Task objective: For each line in the data that includes "index", make a copy.

Available records:
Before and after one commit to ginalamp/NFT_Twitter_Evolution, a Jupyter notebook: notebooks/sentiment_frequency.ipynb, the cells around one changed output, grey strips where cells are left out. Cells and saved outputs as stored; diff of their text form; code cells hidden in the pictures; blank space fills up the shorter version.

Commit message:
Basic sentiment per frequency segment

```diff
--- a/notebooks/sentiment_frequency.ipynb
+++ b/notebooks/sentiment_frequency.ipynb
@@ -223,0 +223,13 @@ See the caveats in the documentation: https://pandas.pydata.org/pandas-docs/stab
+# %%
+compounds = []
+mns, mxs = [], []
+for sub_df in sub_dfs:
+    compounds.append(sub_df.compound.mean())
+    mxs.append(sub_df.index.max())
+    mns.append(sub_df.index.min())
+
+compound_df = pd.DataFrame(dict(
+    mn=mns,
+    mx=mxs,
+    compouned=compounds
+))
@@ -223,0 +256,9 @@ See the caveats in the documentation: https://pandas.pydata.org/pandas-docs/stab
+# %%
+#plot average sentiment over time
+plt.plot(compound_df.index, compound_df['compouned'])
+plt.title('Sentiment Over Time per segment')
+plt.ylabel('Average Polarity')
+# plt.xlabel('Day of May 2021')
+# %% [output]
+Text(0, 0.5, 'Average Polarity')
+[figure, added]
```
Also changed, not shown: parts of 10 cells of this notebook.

...

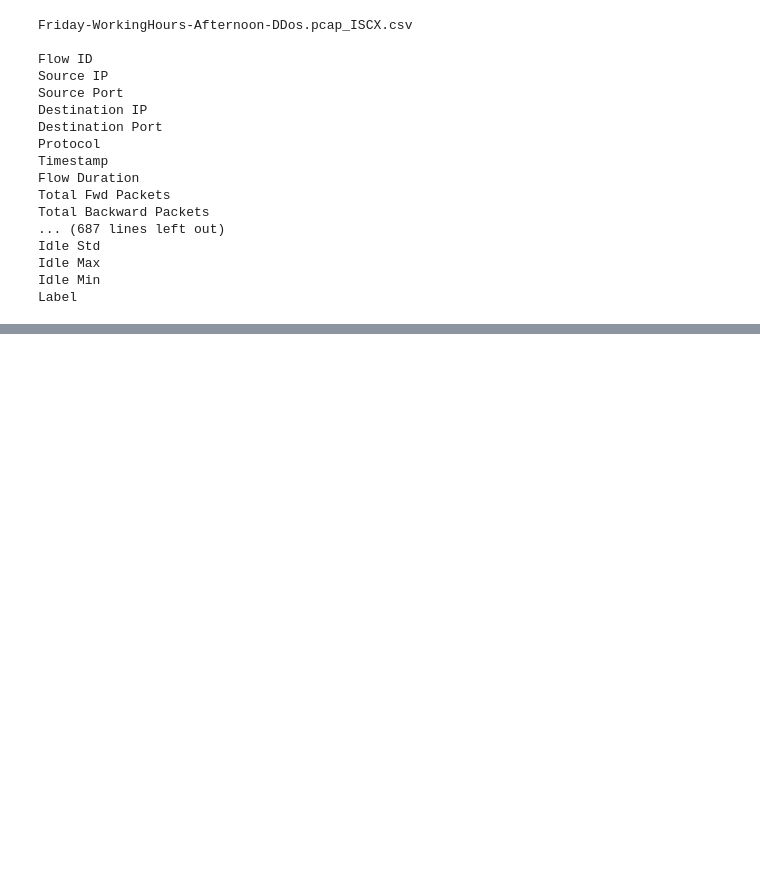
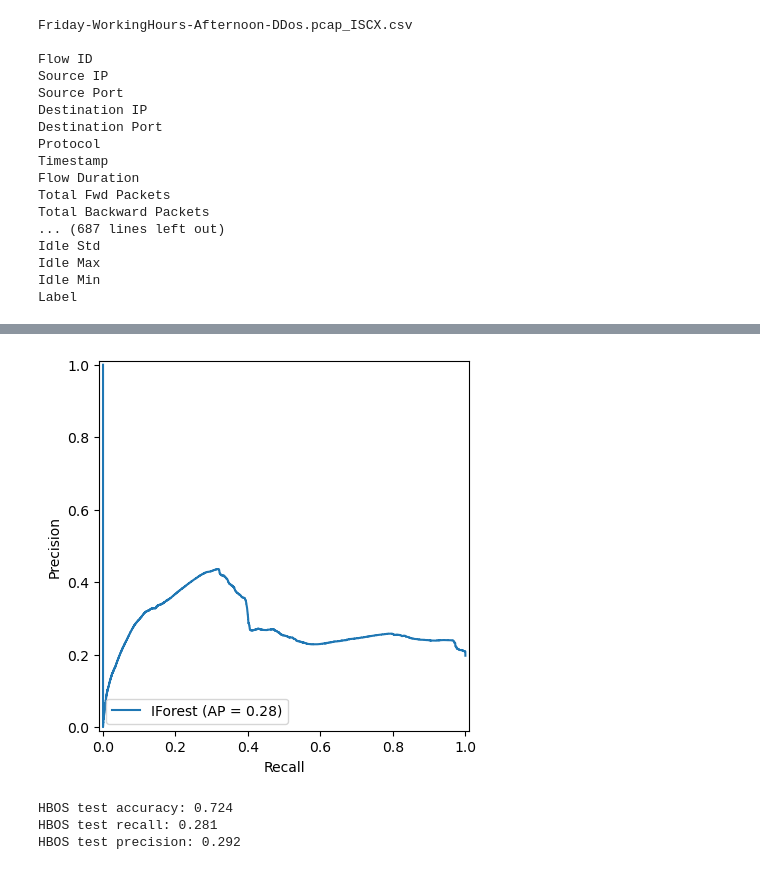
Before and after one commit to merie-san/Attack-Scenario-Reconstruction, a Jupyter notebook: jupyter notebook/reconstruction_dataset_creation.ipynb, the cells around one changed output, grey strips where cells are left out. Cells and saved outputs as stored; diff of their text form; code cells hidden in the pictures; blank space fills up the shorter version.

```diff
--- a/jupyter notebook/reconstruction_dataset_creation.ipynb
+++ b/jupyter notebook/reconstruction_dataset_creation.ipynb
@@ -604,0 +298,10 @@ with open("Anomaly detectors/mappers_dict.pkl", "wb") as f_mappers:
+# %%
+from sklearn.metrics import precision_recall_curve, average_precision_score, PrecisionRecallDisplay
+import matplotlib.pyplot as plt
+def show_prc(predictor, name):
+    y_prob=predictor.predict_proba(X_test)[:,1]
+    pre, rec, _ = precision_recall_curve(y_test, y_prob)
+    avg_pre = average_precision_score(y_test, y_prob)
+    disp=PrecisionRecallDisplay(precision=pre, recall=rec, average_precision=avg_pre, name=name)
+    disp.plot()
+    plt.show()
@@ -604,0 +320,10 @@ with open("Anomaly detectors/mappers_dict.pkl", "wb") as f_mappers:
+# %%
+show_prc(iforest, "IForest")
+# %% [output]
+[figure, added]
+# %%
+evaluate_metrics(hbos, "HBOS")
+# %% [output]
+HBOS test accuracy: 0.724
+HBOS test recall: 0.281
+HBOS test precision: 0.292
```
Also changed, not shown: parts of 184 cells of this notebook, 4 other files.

Task output:
+    mxs.append(sub_df.index.max())
+    mns.append(sub_df.index.min())
+plt.plot(compound_df.index, compound_df['compouned'])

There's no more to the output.